> Data provided
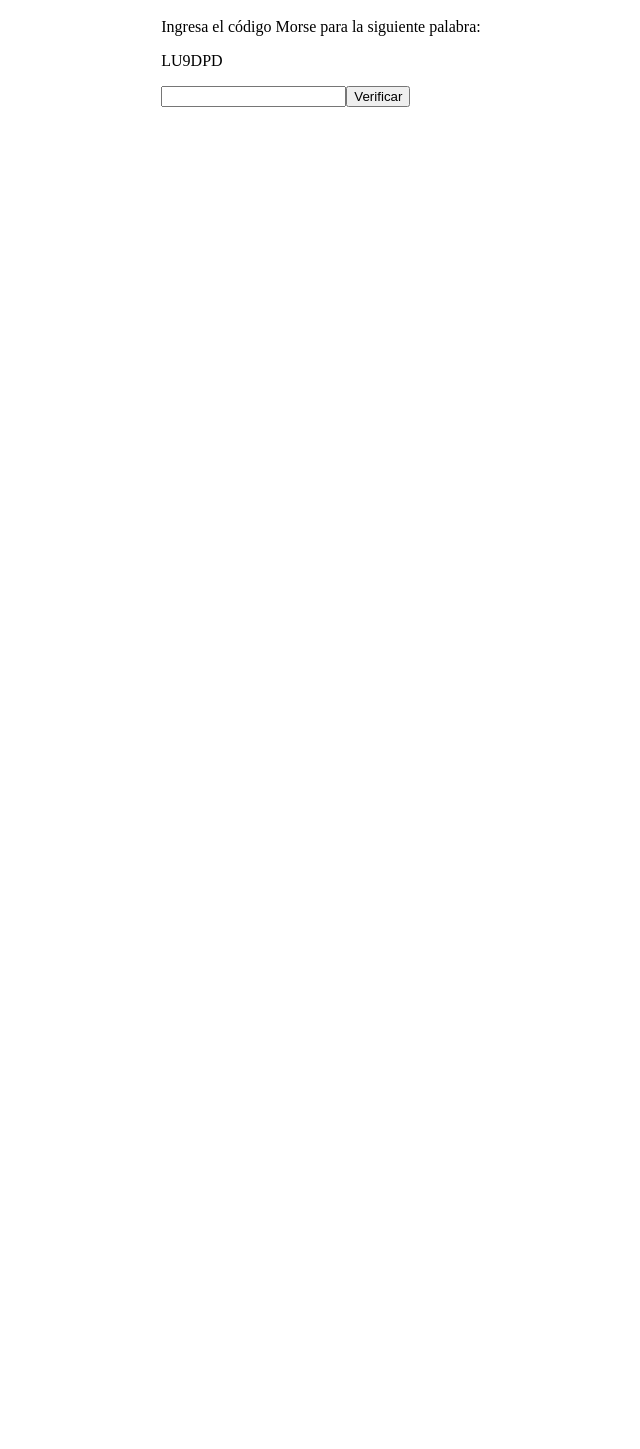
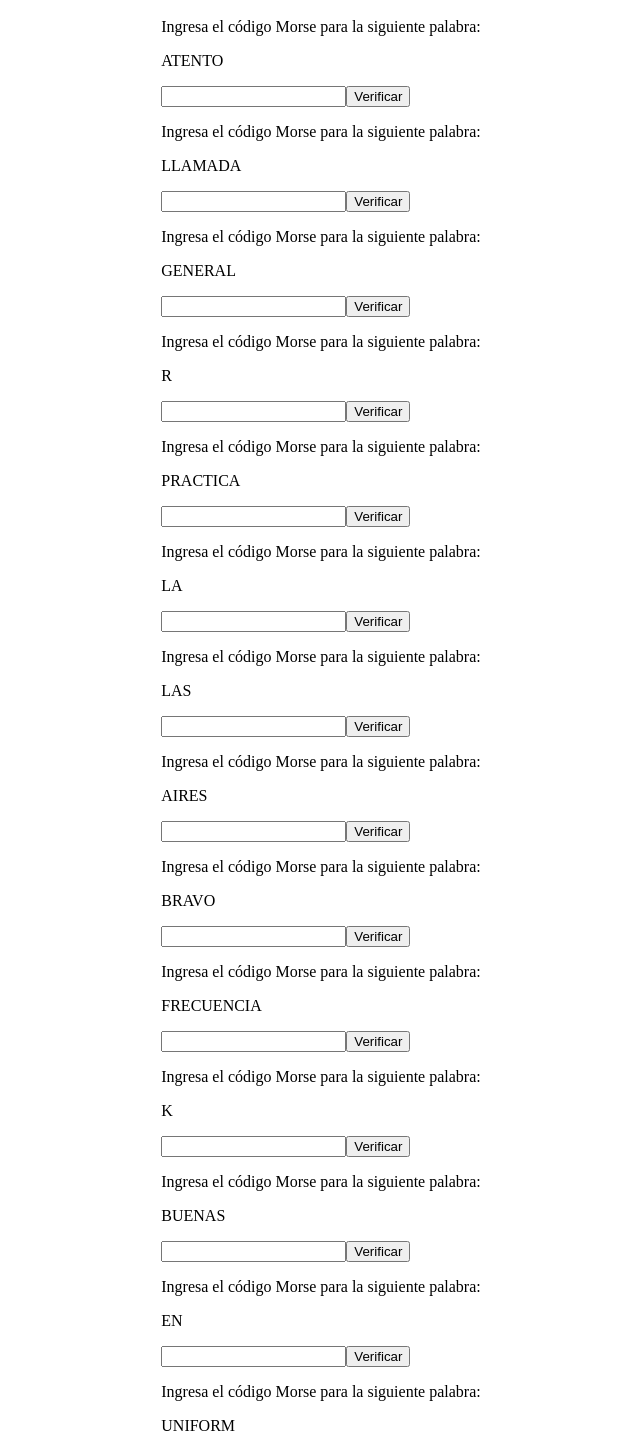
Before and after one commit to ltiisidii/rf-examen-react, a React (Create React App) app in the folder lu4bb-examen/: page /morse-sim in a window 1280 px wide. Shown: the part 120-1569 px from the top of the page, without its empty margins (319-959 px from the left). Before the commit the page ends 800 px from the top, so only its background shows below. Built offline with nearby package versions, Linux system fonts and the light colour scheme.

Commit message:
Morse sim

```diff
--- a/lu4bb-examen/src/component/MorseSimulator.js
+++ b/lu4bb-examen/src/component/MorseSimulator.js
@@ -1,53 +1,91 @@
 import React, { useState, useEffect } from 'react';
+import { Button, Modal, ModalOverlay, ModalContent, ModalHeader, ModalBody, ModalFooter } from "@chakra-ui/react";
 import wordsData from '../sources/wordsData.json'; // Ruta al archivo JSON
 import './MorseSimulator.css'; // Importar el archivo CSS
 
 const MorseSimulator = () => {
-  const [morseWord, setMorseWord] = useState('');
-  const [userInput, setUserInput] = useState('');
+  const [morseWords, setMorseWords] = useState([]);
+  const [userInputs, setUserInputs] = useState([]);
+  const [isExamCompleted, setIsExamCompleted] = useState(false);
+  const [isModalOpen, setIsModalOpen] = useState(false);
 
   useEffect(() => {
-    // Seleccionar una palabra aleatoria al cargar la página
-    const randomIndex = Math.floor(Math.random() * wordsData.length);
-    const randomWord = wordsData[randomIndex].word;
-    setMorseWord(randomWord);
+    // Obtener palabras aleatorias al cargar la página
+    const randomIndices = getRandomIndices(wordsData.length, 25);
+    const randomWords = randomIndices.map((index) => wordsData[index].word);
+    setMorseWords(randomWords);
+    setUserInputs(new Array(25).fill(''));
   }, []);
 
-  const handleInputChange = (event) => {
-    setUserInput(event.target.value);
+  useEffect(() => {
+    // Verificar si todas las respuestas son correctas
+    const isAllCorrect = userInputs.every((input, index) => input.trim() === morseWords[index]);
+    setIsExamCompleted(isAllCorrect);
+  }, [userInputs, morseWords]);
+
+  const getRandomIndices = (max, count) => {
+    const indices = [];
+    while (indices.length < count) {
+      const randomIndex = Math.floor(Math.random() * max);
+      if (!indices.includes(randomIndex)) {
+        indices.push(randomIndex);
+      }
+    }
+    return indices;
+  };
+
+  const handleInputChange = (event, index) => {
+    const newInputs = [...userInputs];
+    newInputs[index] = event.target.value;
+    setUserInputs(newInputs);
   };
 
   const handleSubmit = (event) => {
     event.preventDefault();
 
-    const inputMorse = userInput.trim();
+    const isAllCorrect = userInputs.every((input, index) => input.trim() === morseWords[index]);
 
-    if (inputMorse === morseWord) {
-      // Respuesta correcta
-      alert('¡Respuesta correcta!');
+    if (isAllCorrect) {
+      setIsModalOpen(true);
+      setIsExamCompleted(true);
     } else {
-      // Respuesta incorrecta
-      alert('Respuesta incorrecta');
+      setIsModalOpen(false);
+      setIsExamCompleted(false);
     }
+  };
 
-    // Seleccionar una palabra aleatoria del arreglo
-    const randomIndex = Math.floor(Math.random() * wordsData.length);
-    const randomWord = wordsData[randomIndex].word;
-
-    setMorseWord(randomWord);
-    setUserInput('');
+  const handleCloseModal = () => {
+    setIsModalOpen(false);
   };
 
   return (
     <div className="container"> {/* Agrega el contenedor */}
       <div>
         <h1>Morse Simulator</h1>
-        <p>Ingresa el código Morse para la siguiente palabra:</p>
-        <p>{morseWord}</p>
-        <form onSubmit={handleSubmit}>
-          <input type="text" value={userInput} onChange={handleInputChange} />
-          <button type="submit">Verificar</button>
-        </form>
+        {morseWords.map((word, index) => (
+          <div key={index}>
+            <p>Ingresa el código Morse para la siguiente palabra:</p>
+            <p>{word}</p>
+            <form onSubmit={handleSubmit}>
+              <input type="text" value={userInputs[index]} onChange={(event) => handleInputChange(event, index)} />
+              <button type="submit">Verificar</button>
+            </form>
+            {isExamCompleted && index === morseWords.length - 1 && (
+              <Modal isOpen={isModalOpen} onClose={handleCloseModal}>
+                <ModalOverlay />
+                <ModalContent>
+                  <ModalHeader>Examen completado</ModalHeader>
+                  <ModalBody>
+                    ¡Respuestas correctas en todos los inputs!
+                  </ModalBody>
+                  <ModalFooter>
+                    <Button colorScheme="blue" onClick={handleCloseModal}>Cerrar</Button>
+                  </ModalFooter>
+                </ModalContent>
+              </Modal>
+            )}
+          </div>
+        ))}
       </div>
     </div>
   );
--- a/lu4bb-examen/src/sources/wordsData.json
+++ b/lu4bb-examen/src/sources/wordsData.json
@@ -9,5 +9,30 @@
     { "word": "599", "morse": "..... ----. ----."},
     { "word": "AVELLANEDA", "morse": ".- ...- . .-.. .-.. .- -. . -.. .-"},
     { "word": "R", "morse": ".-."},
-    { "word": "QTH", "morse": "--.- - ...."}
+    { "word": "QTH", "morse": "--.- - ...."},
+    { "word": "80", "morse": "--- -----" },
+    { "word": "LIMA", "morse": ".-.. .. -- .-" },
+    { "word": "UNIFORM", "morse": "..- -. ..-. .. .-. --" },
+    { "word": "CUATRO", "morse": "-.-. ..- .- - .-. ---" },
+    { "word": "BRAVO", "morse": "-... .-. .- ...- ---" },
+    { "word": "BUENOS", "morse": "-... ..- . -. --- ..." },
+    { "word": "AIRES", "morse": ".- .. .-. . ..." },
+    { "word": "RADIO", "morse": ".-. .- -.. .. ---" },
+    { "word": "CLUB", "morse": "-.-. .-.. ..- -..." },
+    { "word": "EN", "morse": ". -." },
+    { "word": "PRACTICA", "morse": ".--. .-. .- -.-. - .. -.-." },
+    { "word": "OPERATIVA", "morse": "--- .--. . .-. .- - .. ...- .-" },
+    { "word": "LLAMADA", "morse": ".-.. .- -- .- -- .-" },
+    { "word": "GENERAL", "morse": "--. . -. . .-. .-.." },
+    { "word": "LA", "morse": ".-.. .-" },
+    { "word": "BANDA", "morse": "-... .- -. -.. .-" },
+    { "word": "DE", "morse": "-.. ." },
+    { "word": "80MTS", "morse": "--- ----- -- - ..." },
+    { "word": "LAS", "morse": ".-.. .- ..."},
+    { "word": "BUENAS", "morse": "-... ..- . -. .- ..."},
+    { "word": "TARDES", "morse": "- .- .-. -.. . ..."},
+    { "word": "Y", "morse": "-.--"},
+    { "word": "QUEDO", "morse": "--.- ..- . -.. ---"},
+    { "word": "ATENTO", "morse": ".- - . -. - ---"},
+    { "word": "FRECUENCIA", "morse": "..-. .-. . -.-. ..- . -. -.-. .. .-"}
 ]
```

---

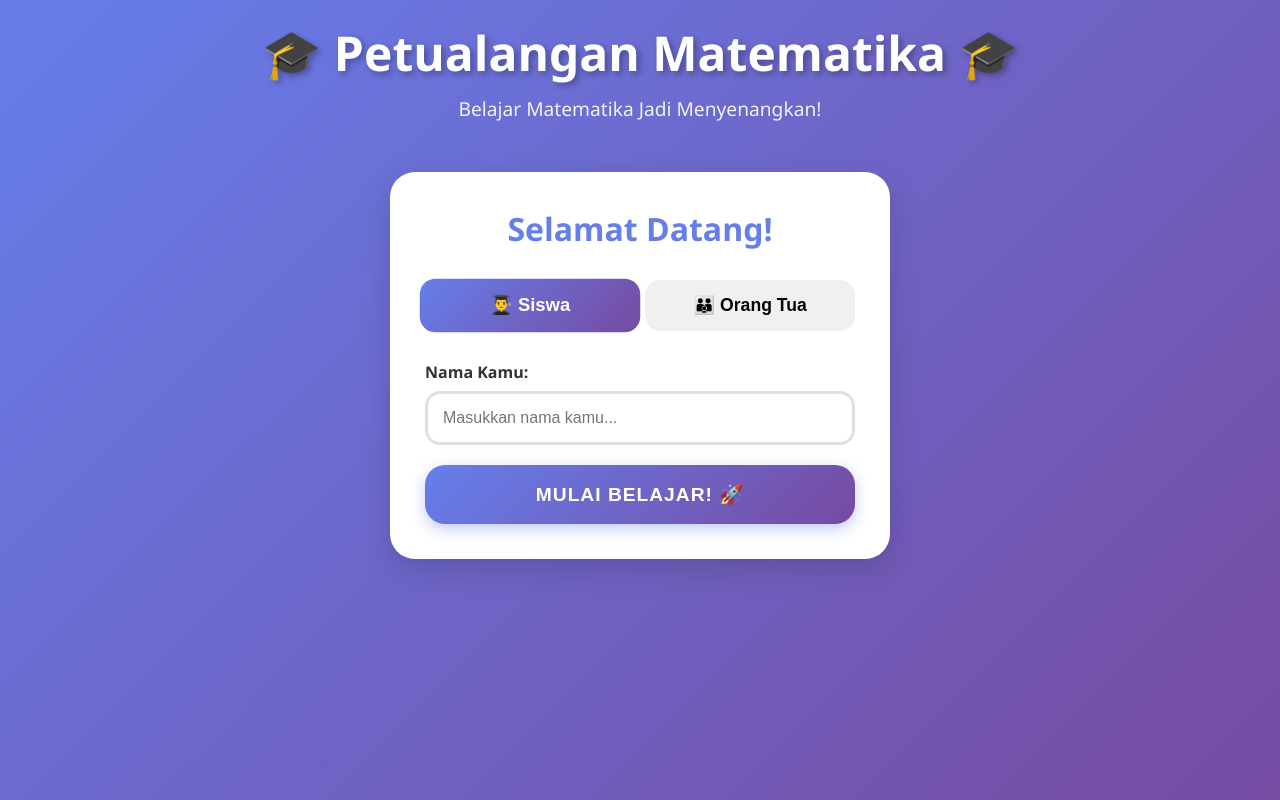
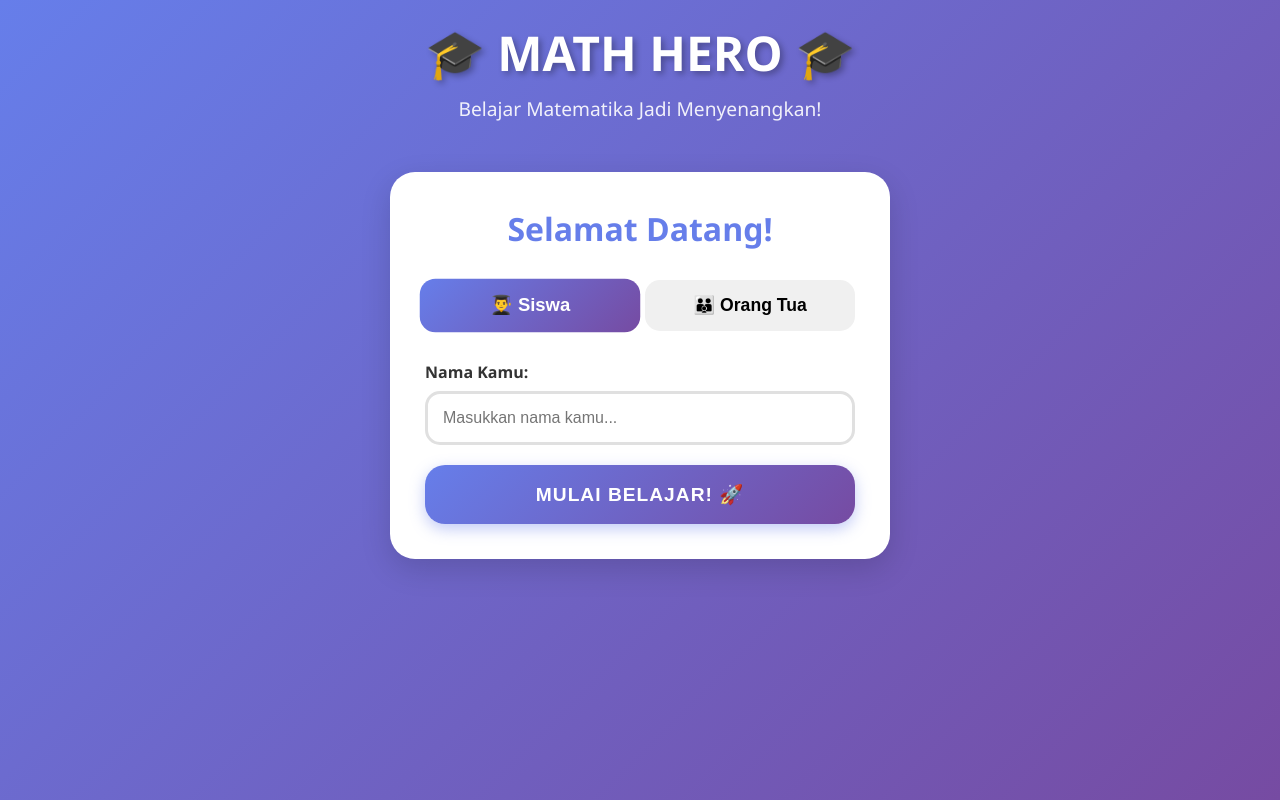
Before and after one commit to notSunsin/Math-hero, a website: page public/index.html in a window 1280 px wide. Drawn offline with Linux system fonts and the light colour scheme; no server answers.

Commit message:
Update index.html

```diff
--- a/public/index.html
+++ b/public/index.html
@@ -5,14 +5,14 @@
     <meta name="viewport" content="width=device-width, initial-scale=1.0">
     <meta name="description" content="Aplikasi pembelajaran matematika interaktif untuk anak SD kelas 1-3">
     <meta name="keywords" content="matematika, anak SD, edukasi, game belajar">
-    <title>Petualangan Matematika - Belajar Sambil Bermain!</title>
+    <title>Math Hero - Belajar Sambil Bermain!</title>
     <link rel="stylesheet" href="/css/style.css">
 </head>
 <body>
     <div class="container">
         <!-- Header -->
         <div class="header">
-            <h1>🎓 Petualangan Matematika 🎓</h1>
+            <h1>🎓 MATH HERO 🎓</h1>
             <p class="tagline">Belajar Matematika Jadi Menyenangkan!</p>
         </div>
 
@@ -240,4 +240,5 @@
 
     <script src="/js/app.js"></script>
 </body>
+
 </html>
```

> Requirement
Among the lines of the data, some may include "html" as a word or string; report how many, and nothing else.

> Expected output
5